• TASK BRIEF: Count the lines below with the string "class" in them. Only the number should be given.

[Change detection outputs]

#####

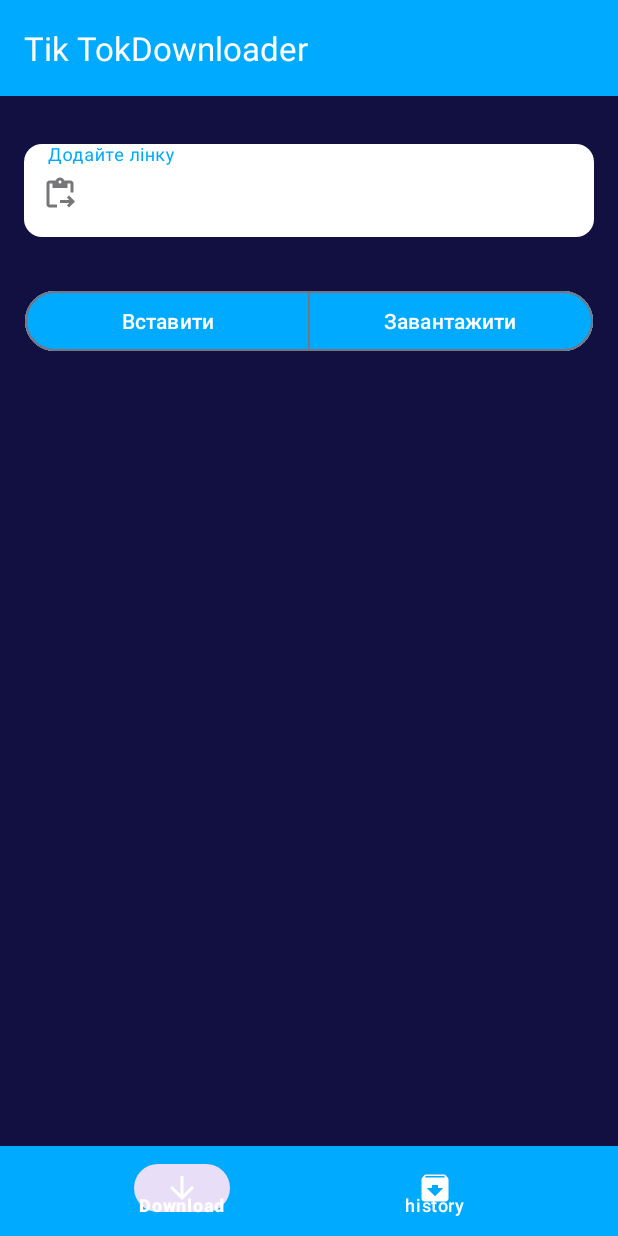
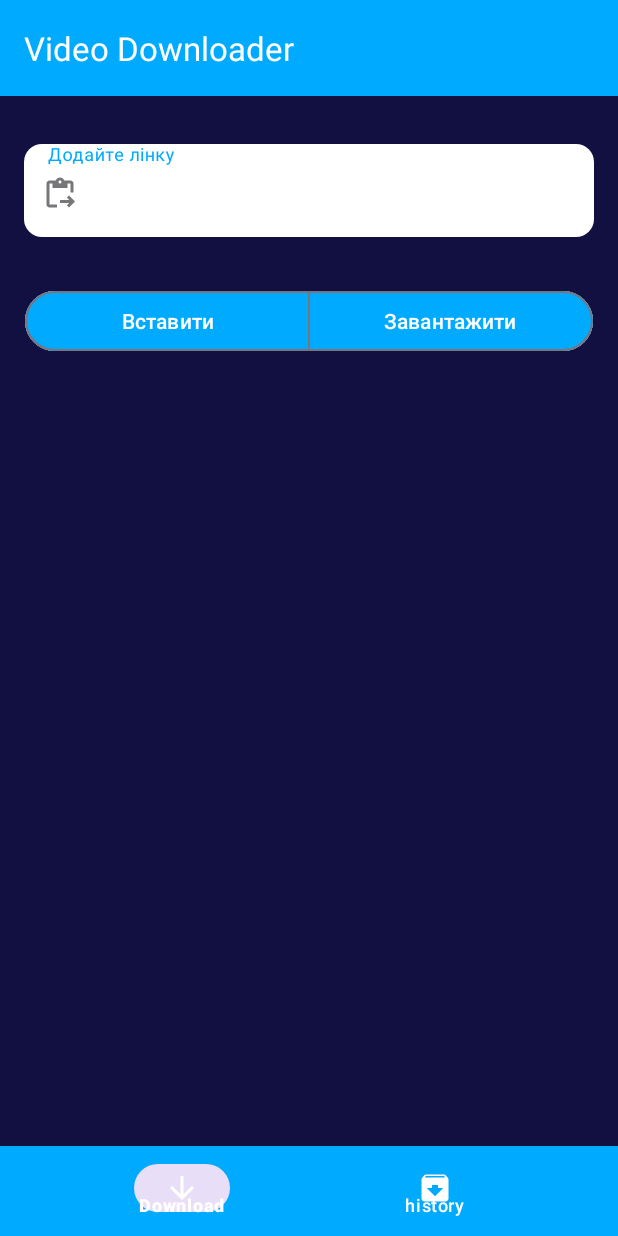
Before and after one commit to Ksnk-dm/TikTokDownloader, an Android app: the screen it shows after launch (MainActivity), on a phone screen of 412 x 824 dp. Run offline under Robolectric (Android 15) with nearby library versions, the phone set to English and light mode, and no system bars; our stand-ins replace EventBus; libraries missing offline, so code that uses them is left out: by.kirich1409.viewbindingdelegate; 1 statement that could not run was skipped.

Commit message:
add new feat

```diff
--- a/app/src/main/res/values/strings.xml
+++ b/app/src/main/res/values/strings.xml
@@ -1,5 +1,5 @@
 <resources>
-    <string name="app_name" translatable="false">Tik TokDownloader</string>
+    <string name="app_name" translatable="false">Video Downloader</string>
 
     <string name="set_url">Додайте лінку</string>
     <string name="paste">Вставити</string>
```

#####

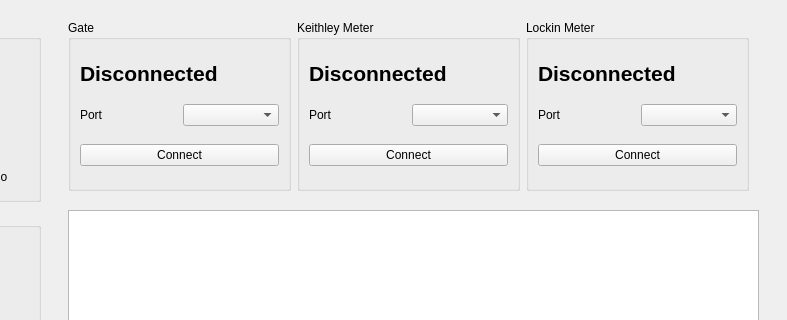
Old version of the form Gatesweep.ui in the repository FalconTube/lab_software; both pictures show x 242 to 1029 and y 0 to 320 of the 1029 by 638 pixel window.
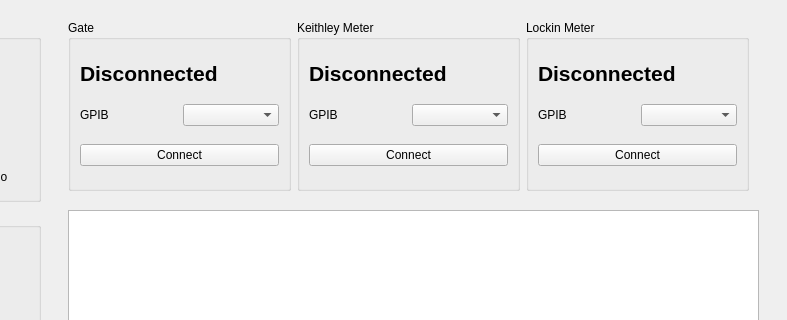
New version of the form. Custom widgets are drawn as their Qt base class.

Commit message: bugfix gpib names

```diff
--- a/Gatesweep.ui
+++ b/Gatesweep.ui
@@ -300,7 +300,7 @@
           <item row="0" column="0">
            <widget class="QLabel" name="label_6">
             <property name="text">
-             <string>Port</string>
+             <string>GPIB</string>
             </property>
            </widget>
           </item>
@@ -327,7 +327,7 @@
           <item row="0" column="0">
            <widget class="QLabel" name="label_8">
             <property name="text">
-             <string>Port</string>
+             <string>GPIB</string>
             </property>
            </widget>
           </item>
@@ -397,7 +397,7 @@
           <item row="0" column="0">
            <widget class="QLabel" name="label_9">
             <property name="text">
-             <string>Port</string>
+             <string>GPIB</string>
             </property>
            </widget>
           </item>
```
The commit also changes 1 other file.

#####

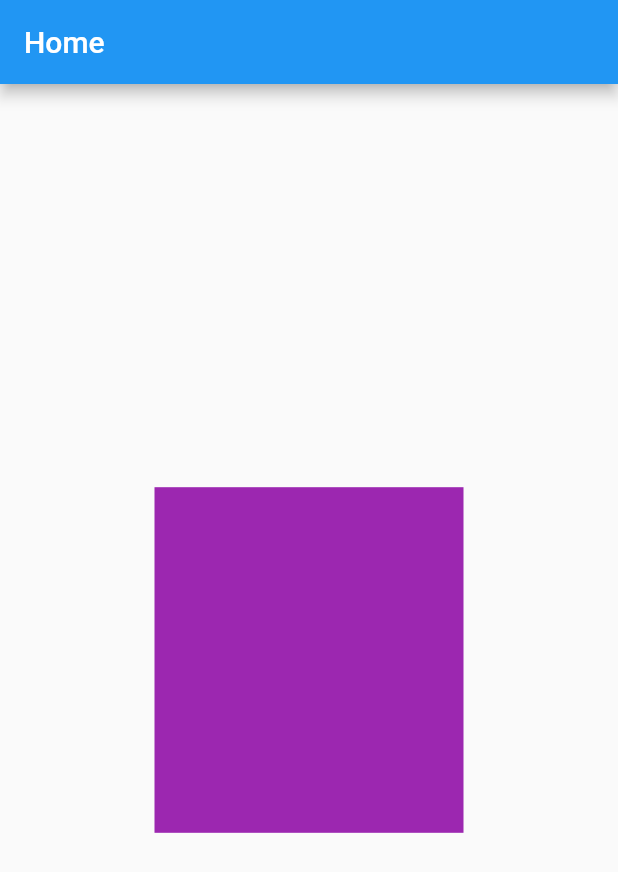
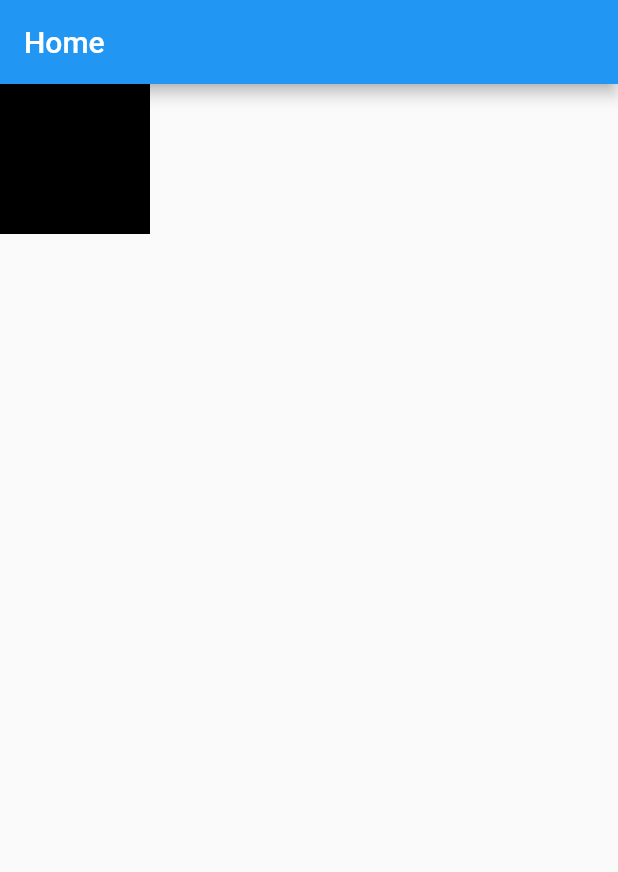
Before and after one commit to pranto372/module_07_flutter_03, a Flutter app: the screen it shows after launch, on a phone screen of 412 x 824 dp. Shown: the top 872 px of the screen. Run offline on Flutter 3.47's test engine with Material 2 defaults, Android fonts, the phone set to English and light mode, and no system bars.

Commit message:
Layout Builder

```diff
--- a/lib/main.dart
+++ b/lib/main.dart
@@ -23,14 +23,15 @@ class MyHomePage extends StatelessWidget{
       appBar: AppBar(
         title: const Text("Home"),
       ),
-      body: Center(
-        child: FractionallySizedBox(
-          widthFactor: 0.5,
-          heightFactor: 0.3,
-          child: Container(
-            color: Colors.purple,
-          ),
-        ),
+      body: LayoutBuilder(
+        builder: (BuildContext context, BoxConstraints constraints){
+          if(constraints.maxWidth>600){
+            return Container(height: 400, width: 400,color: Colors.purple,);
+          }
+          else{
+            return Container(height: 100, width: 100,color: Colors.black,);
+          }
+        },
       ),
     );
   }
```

#####

• FINISHED TASK: 5